▶
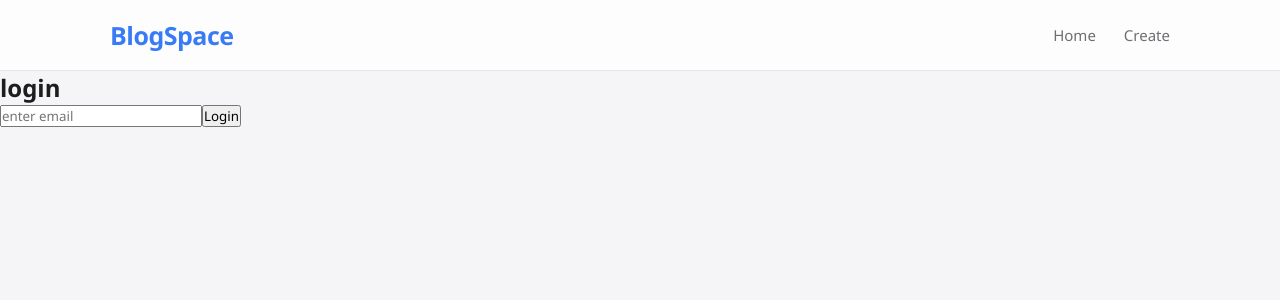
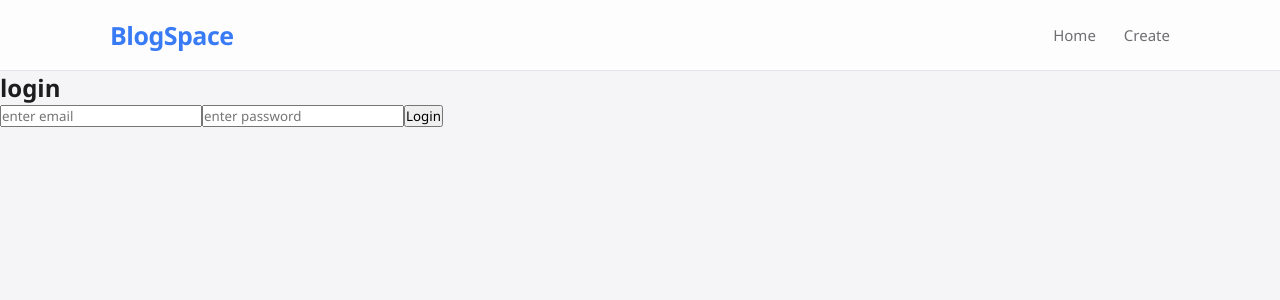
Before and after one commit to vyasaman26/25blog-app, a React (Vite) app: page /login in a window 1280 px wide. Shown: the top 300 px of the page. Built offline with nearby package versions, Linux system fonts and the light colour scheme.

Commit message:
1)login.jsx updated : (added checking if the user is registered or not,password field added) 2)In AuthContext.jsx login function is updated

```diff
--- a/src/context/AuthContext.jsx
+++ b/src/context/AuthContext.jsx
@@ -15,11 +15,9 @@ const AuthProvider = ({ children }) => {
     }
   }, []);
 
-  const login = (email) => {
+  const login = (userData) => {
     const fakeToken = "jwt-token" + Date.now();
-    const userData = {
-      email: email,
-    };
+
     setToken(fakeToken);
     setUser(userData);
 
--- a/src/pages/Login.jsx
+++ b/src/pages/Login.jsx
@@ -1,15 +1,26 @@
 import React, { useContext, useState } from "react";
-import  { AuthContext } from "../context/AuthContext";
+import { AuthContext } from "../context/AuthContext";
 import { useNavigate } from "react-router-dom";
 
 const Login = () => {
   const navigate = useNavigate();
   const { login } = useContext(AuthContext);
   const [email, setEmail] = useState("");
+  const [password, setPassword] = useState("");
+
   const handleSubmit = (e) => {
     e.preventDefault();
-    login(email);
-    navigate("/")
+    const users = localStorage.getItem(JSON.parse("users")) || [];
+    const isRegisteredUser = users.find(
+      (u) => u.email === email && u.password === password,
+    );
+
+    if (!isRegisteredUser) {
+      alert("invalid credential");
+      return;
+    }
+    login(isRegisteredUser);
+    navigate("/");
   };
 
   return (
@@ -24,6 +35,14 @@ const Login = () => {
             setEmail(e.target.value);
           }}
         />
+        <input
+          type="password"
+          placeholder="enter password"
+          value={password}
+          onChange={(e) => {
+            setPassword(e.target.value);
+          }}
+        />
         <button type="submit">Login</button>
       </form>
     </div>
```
◀
The records above need to be printed in full and exactly, without any of the pictures.

Before and after one commit to vyasaman26/25blog-app, a React (Vite) app: page /login in a window 1280 px wide. Shown: the top 300 px of the page. Built offline with nearby package versions, Linux system fonts and the light colour scheme.

Commit message:
1)login.jsx updated : (added checking if the user is registered or not,password field added) 2)In AuthContext.jsx login function is updated

```diff
--- a/src/context/AuthContext.jsx
+++ b/src/context/AuthContext.jsx
@@ -15,11 +15,9 @@ const AuthProvider = ({ children }) => {
     }
   }, []);
 
-  const login = (email) => {
+  const login = (userData) => {
     const fakeToken = "jwt-token" + Date.now();
-    const userData = {
-      email: email,
-    };
+
     setToken(fakeToken);
     setUser(userData);
 
--- a/src/pages/Login.jsx
+++ b/src/pages/Login.jsx
@@ -1,15 +1,26 @@
 import React, { useContext, useState } from "react";
-import  { AuthContext } from "../context/AuthContext";
+import { AuthContext } from "../context/AuthContext";
 import { useNavigate } from "react-router-dom";
 
 const Login = () => {
   const navigate = useNavigate();
   const { login } = useContext(AuthContext);
   const [email, setEmail] = useState("");
+  const [password, setPassword] = useState("");
+
   const handleSubmit = (e) => {
     e.preventDefault();
-    login(email);
-    navigate("/")
+    const users = localStorage.getItem(JSON.parse("users")) || [];
+    const isRegisteredUser = users.find(
+      (u) => u.email === email && u.password === password,
+    );
+
+    if (!isRegisteredUser) {
+      alert("invalid credential");
+      return;
+    }
+    login(isRegisteredUser);
+    navigate("/");
   };
 
   return (
@@ -24,6 +35,14 @@ const Login = () => {
             setEmail(e.target.value);
           }}
         />
+        <input
+          type="password"
+          placeholder="enter password"
+          value={password}
+          onChange={(e) => {
+            setPassword(e.target.value);
+          }}
+        />
         <button type="submit">Login</button>
       </form>
     </div>
```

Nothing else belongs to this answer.